I had just witnessed the Cathedral with the third tallest nave in all of France, and one of the tallest in all of Europe. It was such a beautiful sight, and Angelika purchased me a book so that I could research it further, and it has been a very interesting read so far. I lit a candle with my host sisters, a little moment to think about everyone back home that I love dearly, and a split second to reflect on how great everything has been for me so far on this experience in Europe. It truly has been amazing so far.

Being in Metz, even for just a few hours, was so enjoyable, and I was really thankful that my host family took me out there, and that we were able to spend time there together.


  1. Again, I am in total agreement...from Notre Dame to St. Peter's Basicalla...your eyes and mind cannot seem to process all of the awesomely breathtaking sights...made only by men with hand tools as your host sister indicated. However, I find the concept of building something that I will never see finished more inspiring and selfless than many of us today would dedicate our life to create something that we will never see finished???

    Maria K.

  2. in mainz, germany there is a cathedral dedicated entirely to marc chagall's blue stained glass windows - definitely breathtaking.

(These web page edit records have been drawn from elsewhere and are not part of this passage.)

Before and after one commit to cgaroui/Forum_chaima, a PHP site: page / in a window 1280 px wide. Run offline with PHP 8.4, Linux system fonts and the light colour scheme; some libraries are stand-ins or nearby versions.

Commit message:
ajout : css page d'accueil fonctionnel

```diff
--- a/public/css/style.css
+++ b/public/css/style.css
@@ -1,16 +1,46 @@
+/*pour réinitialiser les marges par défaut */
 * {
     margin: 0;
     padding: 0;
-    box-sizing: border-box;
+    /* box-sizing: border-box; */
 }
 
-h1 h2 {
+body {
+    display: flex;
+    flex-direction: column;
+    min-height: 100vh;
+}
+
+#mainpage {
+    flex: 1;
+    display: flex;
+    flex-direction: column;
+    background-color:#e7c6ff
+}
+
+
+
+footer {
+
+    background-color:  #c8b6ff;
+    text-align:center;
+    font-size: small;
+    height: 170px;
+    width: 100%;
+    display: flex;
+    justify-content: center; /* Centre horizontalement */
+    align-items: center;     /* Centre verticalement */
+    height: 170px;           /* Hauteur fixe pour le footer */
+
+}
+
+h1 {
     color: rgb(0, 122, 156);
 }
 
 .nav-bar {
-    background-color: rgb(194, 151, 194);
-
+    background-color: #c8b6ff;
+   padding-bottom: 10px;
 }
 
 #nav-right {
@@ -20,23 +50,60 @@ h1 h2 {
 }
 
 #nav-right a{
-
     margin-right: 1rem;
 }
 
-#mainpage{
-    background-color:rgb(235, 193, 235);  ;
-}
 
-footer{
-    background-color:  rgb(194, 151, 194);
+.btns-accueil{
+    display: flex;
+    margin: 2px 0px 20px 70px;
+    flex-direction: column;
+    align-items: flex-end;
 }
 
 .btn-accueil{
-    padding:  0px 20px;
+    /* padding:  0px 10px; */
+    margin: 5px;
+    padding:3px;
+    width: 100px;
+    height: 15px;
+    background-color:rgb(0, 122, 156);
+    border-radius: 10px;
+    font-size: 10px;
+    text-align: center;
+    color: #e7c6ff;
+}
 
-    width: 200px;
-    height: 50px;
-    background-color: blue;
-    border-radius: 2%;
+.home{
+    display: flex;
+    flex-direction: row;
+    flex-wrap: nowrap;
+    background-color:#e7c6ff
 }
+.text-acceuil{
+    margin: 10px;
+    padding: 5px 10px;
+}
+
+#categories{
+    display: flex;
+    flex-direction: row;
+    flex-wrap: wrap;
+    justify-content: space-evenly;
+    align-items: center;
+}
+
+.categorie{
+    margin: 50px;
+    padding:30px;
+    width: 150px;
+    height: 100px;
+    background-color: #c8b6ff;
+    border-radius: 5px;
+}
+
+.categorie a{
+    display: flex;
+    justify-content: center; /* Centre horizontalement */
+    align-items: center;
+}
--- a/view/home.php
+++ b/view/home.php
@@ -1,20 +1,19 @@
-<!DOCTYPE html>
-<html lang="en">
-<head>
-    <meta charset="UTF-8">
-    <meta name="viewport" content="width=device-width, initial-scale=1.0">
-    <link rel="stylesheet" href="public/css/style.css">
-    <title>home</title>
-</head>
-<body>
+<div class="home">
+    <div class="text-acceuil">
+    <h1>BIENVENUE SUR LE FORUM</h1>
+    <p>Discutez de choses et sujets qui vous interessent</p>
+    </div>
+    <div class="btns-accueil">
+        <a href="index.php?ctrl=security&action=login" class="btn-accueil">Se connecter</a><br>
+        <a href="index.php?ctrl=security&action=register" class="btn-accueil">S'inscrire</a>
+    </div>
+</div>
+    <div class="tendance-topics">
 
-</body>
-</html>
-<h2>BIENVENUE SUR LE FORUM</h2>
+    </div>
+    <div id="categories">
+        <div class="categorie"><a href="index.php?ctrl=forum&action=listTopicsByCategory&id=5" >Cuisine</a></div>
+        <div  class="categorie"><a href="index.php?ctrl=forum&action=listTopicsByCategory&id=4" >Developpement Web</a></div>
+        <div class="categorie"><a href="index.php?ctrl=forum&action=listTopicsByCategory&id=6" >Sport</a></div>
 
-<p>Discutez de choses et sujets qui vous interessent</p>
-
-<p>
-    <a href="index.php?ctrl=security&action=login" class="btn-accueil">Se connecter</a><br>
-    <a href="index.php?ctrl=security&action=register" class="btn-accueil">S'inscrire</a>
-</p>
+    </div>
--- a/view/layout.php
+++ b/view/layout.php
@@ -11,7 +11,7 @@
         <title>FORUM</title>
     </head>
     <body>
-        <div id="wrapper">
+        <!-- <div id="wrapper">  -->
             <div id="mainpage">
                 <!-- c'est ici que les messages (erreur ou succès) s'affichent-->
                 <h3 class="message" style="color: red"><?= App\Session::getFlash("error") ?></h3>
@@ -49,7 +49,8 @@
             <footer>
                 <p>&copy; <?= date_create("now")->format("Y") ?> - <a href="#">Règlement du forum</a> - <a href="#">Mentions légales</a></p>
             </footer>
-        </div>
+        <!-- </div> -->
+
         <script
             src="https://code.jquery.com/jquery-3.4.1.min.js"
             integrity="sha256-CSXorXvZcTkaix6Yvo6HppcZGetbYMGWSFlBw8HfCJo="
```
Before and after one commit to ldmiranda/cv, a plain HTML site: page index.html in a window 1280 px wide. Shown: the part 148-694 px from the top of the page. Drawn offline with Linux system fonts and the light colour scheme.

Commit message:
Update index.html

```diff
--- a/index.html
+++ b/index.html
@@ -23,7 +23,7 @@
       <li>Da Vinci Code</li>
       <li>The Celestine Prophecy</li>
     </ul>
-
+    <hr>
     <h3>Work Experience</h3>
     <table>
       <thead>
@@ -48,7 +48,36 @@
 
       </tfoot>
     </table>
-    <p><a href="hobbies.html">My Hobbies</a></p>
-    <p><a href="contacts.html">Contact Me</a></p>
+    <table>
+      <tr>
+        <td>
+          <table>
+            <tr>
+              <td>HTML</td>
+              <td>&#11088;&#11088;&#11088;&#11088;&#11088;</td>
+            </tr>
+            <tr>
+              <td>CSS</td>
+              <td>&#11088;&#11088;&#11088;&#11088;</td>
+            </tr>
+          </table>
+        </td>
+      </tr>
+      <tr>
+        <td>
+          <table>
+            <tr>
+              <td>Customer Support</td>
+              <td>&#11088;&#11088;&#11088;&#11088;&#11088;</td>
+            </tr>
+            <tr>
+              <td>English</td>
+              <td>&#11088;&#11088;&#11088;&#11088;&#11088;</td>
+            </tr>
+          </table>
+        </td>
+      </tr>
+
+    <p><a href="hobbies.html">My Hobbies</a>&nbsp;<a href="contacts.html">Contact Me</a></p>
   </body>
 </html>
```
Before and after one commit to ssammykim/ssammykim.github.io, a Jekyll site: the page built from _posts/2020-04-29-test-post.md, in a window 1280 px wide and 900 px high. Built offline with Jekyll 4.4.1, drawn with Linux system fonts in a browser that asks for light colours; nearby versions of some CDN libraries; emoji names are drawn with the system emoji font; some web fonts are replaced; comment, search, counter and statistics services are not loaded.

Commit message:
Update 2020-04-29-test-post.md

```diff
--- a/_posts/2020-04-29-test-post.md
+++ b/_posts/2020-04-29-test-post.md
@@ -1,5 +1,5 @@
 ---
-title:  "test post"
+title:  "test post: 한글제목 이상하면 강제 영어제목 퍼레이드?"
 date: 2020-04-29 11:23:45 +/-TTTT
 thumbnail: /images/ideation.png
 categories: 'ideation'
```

    i think the closest thing i've seen to my version of disney world is paris. there are probably as many (if not more than) cathedrals and monuments in paris as there are starbucks in seattle. it's like something out of a fairy tale.